__YOUR TASK__. Go through the listing and return every line with "sharing" in it.

__SOURCE DATA__.
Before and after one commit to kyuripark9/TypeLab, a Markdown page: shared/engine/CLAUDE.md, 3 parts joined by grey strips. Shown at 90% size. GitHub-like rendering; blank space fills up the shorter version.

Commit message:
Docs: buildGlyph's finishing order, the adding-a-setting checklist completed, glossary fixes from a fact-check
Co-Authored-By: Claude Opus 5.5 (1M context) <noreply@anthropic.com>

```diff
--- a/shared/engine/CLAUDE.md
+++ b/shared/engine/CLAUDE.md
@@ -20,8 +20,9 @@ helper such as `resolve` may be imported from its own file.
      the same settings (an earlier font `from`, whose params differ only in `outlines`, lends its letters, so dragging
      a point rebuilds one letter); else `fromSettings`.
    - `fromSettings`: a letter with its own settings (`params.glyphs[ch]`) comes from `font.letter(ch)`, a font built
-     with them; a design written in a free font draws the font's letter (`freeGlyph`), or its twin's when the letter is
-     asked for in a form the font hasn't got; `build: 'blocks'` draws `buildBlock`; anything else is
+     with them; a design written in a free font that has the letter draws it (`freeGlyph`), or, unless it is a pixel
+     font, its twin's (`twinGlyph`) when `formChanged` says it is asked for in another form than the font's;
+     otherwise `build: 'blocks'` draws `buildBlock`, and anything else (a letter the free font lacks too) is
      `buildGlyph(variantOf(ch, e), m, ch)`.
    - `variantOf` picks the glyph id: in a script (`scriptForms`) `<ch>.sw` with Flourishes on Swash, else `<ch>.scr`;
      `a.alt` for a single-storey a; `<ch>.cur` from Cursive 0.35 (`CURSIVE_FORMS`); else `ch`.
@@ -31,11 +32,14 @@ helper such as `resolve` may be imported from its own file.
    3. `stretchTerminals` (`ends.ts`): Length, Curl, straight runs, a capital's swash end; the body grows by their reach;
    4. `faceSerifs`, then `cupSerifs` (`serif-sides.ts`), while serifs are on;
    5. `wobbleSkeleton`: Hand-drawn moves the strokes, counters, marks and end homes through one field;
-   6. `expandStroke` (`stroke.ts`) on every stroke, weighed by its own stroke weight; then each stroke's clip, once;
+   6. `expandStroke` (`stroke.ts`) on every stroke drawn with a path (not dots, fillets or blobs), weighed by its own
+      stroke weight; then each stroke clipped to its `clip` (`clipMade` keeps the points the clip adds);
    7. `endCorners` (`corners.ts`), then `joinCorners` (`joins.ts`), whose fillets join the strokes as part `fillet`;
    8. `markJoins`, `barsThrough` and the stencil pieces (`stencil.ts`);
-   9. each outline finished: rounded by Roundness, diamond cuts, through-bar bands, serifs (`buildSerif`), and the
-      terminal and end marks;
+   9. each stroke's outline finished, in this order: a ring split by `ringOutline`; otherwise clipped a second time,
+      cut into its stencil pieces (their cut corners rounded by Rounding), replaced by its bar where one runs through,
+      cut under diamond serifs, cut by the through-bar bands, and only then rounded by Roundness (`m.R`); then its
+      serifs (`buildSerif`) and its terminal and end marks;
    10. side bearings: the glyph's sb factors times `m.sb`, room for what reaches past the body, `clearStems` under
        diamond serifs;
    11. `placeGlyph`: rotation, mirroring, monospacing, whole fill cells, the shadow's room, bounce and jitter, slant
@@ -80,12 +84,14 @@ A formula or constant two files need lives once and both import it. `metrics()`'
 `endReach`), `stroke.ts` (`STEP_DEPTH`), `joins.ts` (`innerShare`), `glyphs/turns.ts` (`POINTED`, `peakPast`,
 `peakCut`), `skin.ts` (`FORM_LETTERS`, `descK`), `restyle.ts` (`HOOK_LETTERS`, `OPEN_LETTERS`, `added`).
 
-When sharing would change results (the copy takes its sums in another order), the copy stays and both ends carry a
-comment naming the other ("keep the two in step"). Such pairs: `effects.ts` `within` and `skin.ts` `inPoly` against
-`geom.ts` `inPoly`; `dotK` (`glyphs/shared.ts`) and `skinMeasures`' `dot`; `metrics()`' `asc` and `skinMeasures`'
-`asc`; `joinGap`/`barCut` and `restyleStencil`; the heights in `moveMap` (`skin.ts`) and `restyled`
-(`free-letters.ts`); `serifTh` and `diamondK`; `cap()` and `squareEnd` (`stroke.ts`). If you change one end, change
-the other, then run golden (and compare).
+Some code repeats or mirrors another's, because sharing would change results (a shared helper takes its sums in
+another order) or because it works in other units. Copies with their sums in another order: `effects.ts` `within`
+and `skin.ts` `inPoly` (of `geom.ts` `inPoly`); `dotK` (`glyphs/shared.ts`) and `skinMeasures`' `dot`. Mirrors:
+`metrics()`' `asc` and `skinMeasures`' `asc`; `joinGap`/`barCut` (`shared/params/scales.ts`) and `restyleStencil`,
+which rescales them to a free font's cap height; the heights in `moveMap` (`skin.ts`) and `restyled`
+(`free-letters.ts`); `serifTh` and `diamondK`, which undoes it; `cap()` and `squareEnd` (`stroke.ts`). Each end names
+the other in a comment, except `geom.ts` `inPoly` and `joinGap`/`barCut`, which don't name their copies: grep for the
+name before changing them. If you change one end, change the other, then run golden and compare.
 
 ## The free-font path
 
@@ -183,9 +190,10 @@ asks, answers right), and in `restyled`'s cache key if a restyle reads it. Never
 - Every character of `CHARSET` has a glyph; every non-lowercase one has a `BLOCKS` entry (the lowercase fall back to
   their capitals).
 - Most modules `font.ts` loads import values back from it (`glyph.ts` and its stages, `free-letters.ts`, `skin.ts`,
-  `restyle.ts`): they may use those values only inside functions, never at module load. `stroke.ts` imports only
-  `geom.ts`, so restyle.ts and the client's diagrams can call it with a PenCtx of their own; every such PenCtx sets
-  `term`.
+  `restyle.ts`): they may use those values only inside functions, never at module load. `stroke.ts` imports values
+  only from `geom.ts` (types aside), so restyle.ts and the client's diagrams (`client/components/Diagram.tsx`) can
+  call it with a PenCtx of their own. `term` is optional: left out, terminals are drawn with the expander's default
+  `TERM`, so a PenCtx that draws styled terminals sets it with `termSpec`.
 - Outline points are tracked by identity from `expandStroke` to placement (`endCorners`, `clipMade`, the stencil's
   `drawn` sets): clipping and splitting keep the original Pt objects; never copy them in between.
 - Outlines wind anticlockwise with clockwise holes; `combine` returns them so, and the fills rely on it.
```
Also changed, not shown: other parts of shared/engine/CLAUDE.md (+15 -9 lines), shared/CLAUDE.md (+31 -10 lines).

__SOLUTION TO THIS EXERCISE__.
-When sharing would change results (the copy takes its sums in another order), the copy stays and both ends carry a
+Some code repeats or mirrors another's, because sharing would change results (a shared helper takes its sums in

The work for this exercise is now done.